  1. Make sure you have a trusty and reliable business partner!

Again it may sound like common sense but because of the rules governing foreigners starting a business in Thailand, this becomes more of an issue.  Make sure your agreement is watertight and a contract drawn with a reputable lawyer.  The last thing you want is to setup a successful business in Thailand, plough in your own money only for your business partner to ‘do the dirty’ on you and leave you with nothing.

  1. Make sure you meet all the legal requirements

Make sure you get a reputable, experienced lawyer to help do the company registration in Thailand.  As with all countries, Thailand has strict business laws so make sure you are correctly advised and meet all the requirements when you apply.

  1. Issues regarding owning a Thai Company

Any Thai company can be a maximum of 49% foreign owned – in other words 51% must be owned by a Thai national.  This is where the importance of a good lawyer and sound business partner comes into play as effectively you will be in the minority.  Make sure that voting rights are fairly setup to ensure that you still maintain control over YOUR business. In specific cases with the BOI you can have 100% foreign ownership, and there are also treaties that allow Americans and Australians to own their businesses – subject to a number of contingencies that must be met.

  1. Get a good accountant!

It is important to get a good accountant.  All documents will be in Thai so make sure that the accountant is knowledgeable and competent as you may have great difficulty understanding what is required.  Any problems or errors will be your problem and you will be liable for the penalties.

  1. Work Permits

Remember, just registering a company does not necessarily entitle you to a work permit and if you haven’t got a work permit, working is illegal.  Some tasks cannot be carried out by a foreigner so make sure you do the research and don’t fall foul of the laws.
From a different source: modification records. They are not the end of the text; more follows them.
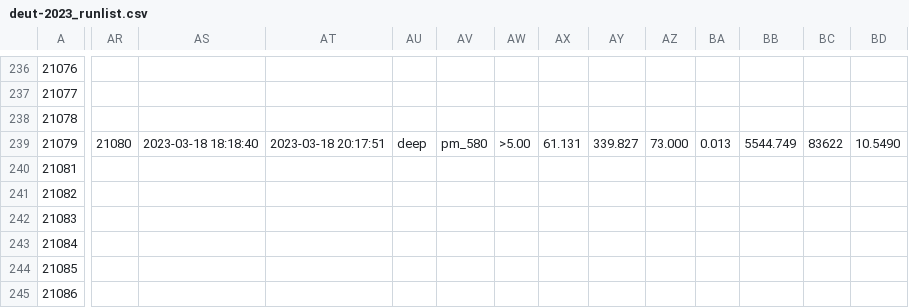
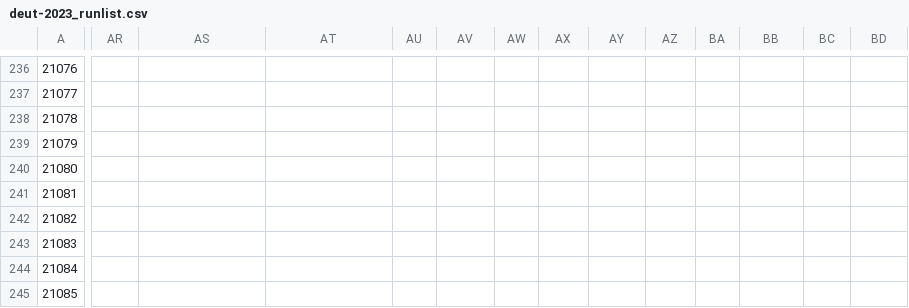
Before and after one commit to gpvillegas/deut_offline_replay, a CSV file: UTILS_DEUT/runlist/deut-2023_runlist.csv, drawn as a sheet; only a part is shown, gaps mark what is left out; the shorter side is filled out with more unchanged rows; rows hold the shown columns only; the diff covers the shown part only; the diff names each change by its address in the sheet, - before the commit and + after, or states it on an @@ line.

Commit message:
fix spacing in runlist

```diff
--- a/UTILS_DEUT/runlist/deut-2023_runlist.csv
+++ b/UTILS_DEUT/runlist/deut-2023_runlist.csv
-AR239: 21080
+AR239: (empty)
-AS239: 2023-03-18 18:18:40
+AS239: (empty)
-AT239: 2023-03-18 20:17:51
+AT239: (empty)
-AU239: deep
+AU239: (empty)
-AV239: pm_580
+AV239: (empty)
-AW239: >5.00
+AW239: (empty)
-AX239: 61.131
+AX239: (empty)
-AY239: 339.827
+AY239: (empty)
-AZ239: 73.000
+AZ239: (empty)
-BA239: 0.013
+BA239: (empty)
-BB239: 5544.749
+BB239: (empty)
-BC239: 83622
+BC239: (empty)
-BD239: 10.5490
+BD239: (empty)
+row 240: 21080
```
Also changed, not shown: 30 edited cells elsewhere in this file.
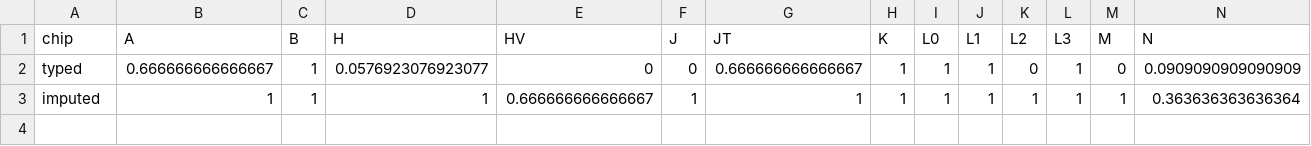
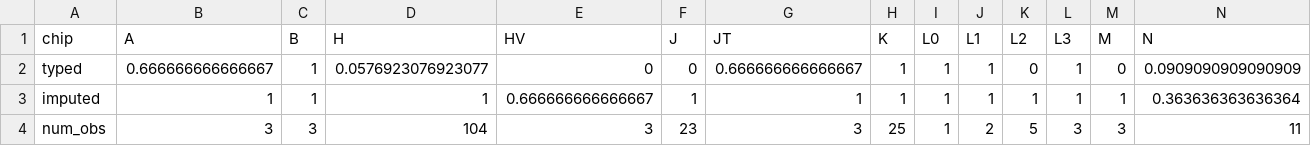
Before and after one commit to sjfandrews/MitoImputePrep, a CSV file: metadata/ADNI_concordance_HiMC_perMetaHaplogroup.csv, drawn as a sheet; only a part is shown; rows hold the shown columns only; the diff names each change by its address in the sheet, - before the commit and + after, or states it on an @@ line.

```diff
--- a/metadata/ADNI_concordance_HiMC_perMetaHaplogroup.csv
+++ b/metadata/ADNI_concordance_HiMC_perMetaHaplogroup.csv
+row 4: num_obs | 3 | 3 | 104 | 3 | 23 | 3 | 25 | 1 | 2 | 5 | 3 | 3 | 11
```
Also changed, not shown: metadata/ADNI_concordance_HiMC_perHaplogroup.csv, 4 other files.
  1. Thai language

The Thai language is another obvious barrier.  Make sure that all documents are properly translated by an expert.  Thailand is full of ‘helpful’ people who will say that can do things that they can’t.  This is your business and it is too important to be left to a helpful amateur.

  1. Thai Culture

It goes without saying that Thai culture is very different from that in the West.  Remember that this is their country so you need to follow their rules and their customs!

  1. Loans are very difficult to obtain

It you are setting up a business it will be nearly impossible to get a bank loan from within Thailand.  The only option may be from overseas or a private loan.  Again make such you seek proper advice before considering this.

  1. Working hours

Working hours in Thailand are restricted to 8 hours a day or 48 hours per week.  Overtime MUST be paid at between 1.5 and 3 times the normal rate.  Take this into account in your business plan – your costs may be higher than you thought!